Published: Monday, March 5, 2012 at 2:42 p.m.
So, you think you're smarter than an elementary school student?
Take a stab at these questions:
- What formula do you use to find the area of a rectangle?
- What part of a story introduces readers to the characters and setting?
- What is the coefficient in the equation 3n = 18?
Scratching your head yet?
Host Kevin Christian, public relations officer for Marion County Public Schools, reacts as adult contestant Curtis Sayler celebrates his correct answer at the Are You Smarter than a ...? contest on Saturday.
These are just some of the questions posed during the third annual “Are You Smarter Than a ….?” competition held Saturday at Marion Technical Institute. The free event is sponsored by Altrusa International of Ocala.
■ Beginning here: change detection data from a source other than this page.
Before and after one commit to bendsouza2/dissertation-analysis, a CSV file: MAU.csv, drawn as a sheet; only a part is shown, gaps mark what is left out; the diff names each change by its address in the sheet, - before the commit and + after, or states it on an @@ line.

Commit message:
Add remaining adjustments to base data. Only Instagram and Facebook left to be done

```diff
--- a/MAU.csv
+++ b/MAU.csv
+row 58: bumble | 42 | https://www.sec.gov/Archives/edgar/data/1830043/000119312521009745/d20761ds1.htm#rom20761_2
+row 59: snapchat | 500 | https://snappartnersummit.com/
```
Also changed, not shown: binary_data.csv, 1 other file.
Modeled after the “Are You Smarter than a Fifth Grader?” game show, six adults compete against each other answering questions in math, science, social studies and language arts, submitted by local elementary schools. Contestants are each paired with three area fifth grade students who, if called upon, can offer assistance.
Each contestant, sponsored by local businesses, takes a turn in the spotlight answering up to five questions. They start with first grade questions for 100 points and increase to 500 points for fifth grade questions.
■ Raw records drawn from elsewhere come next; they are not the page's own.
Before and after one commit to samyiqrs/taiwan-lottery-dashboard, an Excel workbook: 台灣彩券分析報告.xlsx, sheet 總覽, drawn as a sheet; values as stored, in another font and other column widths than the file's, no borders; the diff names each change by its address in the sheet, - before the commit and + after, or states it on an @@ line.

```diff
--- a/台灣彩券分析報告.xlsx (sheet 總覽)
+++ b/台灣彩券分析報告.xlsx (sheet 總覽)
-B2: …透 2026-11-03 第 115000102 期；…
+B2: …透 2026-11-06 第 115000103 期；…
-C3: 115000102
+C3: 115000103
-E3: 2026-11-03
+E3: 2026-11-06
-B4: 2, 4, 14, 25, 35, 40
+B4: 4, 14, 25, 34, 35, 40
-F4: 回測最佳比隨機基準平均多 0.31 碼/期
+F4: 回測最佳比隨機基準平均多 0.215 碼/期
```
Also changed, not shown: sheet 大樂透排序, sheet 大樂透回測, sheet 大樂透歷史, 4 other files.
Channeling his best inner TV game show host, Kevin Christian, public relations officer for Marion County Schools, served as host, asking the questions, getting answers from the students and helping entertain the audience.
“How about you audience? Did you get that question right?” he asked after one of the more difficult questions. “No smartphones allowed.”
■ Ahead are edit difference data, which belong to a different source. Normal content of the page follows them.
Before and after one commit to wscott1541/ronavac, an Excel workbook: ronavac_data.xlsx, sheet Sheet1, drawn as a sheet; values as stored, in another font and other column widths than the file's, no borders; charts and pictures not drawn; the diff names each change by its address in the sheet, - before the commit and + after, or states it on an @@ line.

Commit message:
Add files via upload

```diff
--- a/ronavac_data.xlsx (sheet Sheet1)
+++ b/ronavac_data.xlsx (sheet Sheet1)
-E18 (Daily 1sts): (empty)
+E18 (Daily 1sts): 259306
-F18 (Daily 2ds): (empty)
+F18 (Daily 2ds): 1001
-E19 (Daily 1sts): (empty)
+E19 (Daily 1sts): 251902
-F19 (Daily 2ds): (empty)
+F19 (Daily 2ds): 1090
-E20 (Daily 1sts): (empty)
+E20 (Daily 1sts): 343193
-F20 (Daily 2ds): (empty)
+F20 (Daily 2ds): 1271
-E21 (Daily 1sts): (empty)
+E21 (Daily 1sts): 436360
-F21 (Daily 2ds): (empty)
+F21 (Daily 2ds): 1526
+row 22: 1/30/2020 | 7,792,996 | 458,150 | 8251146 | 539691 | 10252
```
The audience helped keep things entertaining as well, like this, overheard from a parent: “I don't even know what a vertice is.” (Vertices are corners.)
Tim Roberson, of BBVA Compass Bank, was the winner with 1,300 points. Roberson had a rough start, missing a question about the stars of the U.S. flag and starting with a deficit. But he correctly answered four more questions, including this: “During energy transfer, energy changes from one form to another. When you move, chemical energy changes into what form?” The answer: mechanical.
“I am hoping I'll be remembered more for winning the thing than for missing that stars question,” Roberson said after his victory.
“I had excellent lifelines,” he said of his three student winners, Caleb Unold of Ward-Highlands Elementary, Carley Crouch of Madison Street Academy and Jerry Perez of Belleview Santos Elementary. Those three, along with the other 15 helpers for the evening, are considered the top fifth grade students at their schools.
Carley Crouch said fifth grade questions are hardest. “They could be something that you haven't studied yet or something that you‘re not very good at,” she said. All submitted questions are from the Sunshine State Standards, the basis for FCAT.
Second place went to Curtis Sayler, of USA Home Inspections, sponsored by Munroe Regional Medical Center.
“It's intimidating,” he said at intermission, while leading with 900 points. “But it's a lot of fun if you don't mind possibly making a fool out of yourself in front of a lot of people.”
The hardest part? The non-multiple-choice questions. “That's when doubt starts to creep into your mind,” he said.
“I would say if you're not used to being on stage in front of people, that would be the hardest part,” said Logan Baker, a College Park Elementary fifth-grader. “But I'm used to that because I act a lot, so that was not a problem for me.”
Rounding out the contestants were last year's champ Dr. Ali Nasser, Jeff Zysek of The Fontaine Financial Group, Tim Hudgens of Signature Brands and Tim Connor of Rodeo Performance Group, sponsored by ClosetMaid.
The event raised $18,000 through sponsorships before it even began. Another $850 was raised through concession sales and a raffle that night. Proceeds will help fund the Altrusa Read-In for Literacy event, Interfaith Emergency Services Food 4 Kids Backpack Program, the purchase of eyeglasses for needy students, scholarships for area students and other projects.
“I think we had better participation this year,” said Scott Tice, Altrusa past president and co-chair of the event. “The schools really supported us this year as you saw with the great cheering sections for the students. We're very pleased.”
Oh, are you still scratching your head about those questions? The answers are: base X height; exposition; and 3.